 (2c+y)/(c+y) = (2c+μ+Zσ)/(c+μ+Zσ) = {(2c+μ)/(c+μ)}[{1+Zσ/(2c+μ)}/{1+Zσ/(c+μ)}] = {(2c+μ)/(c+μ)} ×[1−Zσc/{(c+μ)(2c+μ)}+Z2σ2c/{(c+μ)2(2c+μ)}+\rm O(N−3/4)].

Then expand

 log(1+ϵ)=ϵ−ϵ2/2+\rm O(ϵ3)

to show

 (c+y)log{(2c+y)/(c+y)} = (c+μ+Zσ)log{(2c+μ)/(c+μ)} −(c+μ+Zσ)Zσc/{(c+μ)(2c+μ)} +Z2σ2c/{(c+μ)(2c+μ)} −1/2(Zσc)2/{2(c+μ)(2c+μ)2}+\rm Op(N−1/4).

Similarly,

 (c−1/2)log{(2c+y)/c)} = (c−1/2)log(2+μ/c)+(c−1/2)log{1+Zσ/(2c+μ)} = (c−1/2)log(2+μ/c)+Zσc/(2c+μ) −Z2σ2c/{2(2c+μ)2}+\rm Op(N−1/4)

and

 1/2log(c+y) = 1/2log{(c+μ)(1+Zσ/(c+μ))} = 1/2log(c+μ)+\rm Op(N−1/4)

so that

 S3 = (c+y)log{(2c+μ)/(c+μ)}−1/2log(c+μ) +(c−1/2)log{(2c+μ)/c}−Z2σ2c/{2(c+μ)(2c+μ)}+\rm Op(N−1/4).
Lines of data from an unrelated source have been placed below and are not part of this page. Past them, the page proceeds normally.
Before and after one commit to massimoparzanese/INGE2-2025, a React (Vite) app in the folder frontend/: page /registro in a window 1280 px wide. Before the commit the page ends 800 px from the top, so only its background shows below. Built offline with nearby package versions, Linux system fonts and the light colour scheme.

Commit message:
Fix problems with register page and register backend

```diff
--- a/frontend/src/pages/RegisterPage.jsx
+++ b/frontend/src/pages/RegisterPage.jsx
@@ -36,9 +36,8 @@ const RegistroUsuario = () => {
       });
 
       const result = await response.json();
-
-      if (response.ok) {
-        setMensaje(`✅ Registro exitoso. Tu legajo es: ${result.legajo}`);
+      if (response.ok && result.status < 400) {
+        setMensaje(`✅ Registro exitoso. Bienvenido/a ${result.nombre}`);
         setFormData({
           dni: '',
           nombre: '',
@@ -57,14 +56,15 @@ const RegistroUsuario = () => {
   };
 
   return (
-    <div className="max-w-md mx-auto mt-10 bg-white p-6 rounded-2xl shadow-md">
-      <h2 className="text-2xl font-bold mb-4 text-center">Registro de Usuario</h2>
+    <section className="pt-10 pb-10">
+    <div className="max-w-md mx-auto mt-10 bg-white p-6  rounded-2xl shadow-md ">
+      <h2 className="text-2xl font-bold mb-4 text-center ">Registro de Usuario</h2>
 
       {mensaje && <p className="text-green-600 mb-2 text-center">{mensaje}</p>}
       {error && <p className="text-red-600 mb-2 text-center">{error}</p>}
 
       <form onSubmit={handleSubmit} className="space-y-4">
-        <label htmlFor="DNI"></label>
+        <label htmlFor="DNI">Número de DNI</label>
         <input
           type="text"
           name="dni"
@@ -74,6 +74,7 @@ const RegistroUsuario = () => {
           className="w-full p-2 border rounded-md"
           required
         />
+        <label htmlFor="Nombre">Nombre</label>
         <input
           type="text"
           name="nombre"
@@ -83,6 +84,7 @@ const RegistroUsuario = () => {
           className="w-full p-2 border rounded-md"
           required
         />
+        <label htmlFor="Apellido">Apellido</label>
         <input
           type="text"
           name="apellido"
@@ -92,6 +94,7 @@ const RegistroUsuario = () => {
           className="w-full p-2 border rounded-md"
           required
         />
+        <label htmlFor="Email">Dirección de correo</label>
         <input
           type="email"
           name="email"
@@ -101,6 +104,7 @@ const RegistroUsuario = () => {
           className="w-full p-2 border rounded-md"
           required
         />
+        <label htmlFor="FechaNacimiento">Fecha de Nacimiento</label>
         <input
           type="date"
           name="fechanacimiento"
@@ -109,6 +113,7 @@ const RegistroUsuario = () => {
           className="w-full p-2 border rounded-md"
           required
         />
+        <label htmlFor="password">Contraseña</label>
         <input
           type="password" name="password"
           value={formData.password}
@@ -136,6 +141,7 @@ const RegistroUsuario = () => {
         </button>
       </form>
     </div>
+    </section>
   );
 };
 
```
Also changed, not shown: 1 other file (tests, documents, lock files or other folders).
Substitute values of and giving